In the wake of recent downgrades by two credit rating agencies of the state’s General Obligation (GO) paper, the bond package (SB 503), which was supported unanimously in the House and 34-2 in the Senate, took a necessary new path. I have always believed that bonding is an investment for the future of our state, and while we did cut nearly $1 billion in borrowing—we still managed to provide a mechanism for advancing proven projects in a timely, cost effective manner. Our bonding subcommittee conducted three full days of meetings with departmental commissioners—legislative members were present, prepared, attentive and alert…as were members of our professional support staff.
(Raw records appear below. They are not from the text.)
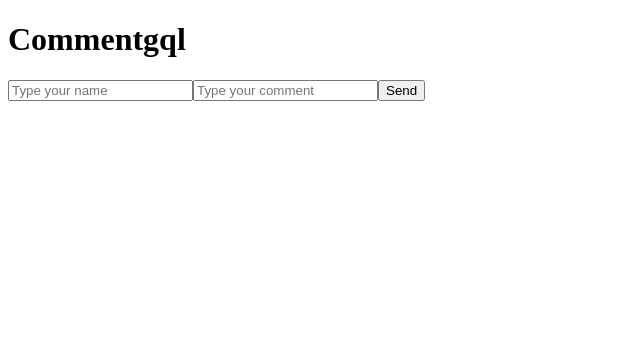
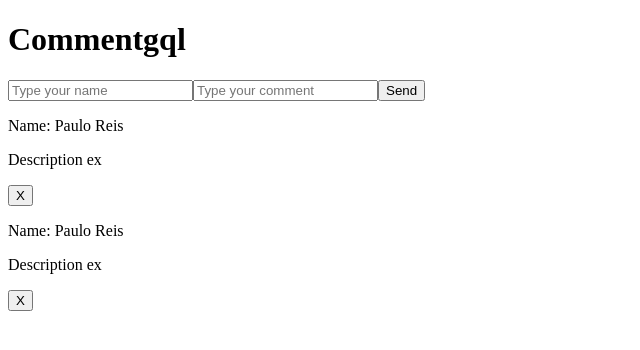
Before and after one commit to pauloreis7/Commentgql, a React (Vite) app in the folder web/: page / in a window 1280 px wide. Shown: the top 350 px of the page, without its empty margins (0-640 px from the left). Built offline with nearby package versions, Linux system fonts and the light colour scheme.

Commit message:
create Comment component structure

```diff
--- a/web/src/App.tsx
+++ b/web/src/App.tsx
@@ -1,4 +1,5 @@
 import { Form } from './components/Form'
+import { Comment } from './components/Comment'
 
 export function App() {
   return (
@@ -6,6 +7,21 @@ export function App() {
       <h1>Commentgql</h1>
 
       <Form />
+
+      <section className="comments">
+        <Comment
+          id='1'
+          name='Paulo Reis'
+          description='Description ex'
+          handleDelete={(id) => (console.log(`${id} deleted`))}
+        />
+        <Comment
+          id='1'
+          name='Paulo Reis'
+          description='Description ex'
+          handleDelete={(id) => (console.log(`${id} deleted`))}
+        />
+      </section>
     </>
-  );
+  )
 }
--- /dev/null
+++ b/web/src/components/Comment.tsx
@@ -0,0 +1,25 @@
+type CommentProps = {
+  id: string,
+  name: string,
+  description: string,
+  handleDelete: (id: string) => void
+}
+
+export function Comment({
+  id,
+  name,
+  description,
+  handleDelete
+}: CommentProps) {
+  return (
+    <div className="comment">
+      <div className="comment-content">
+        <p className="comment-name">Name: {name}</p>
+        <p>{description}</p>
+      </div>
+      <div className="comment-action">
+        <button onClick={() => handleDelete(id)}>X</button>
+      </div>
+    </div>
+  )
+}
--- a/web/src/components/Form.tsx
+++ b/web/src/components/Form.tsx
@@ -1,4 +1,4 @@
-import { useState } from "react";
+import { useState } from "react"
 
 export function Form() {
   const [name, setName] = useState<string>('')
@@ -20,5 +20,5 @@ export function Form() {
       />
       <button type="submit">Send</button>
     </form>
-  );
+  )
 }
```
In these dire economic times—it is always darkest before pitch black—the subcommittee was steadfastly optimistic and remained fiscally responsible. The line items included in the bond bill are authorizations which can be thought of as enabling legislation. Authorizations include school construction, municipal aid in the form of Town Aid Road, STEAP and Urban Act grants, housing, environmental initiatives, economic development programs, and pools of money to help subsidize the work of nonprofit organizations. However, to become monies spent, the items must be allocated or approved by the State Bond Commission. This legislation is a real time road map that defines what could be accomplished with bond funds…both the possible and probable.
Although there is still much work to be done, this plan gets Connecticut going in the right fiscal direction while meeting the goals of the bonding subcommittee: accountability, transparency and prioritization. This was a truly bipartisan effort that created a thoughtful and needs-driven document.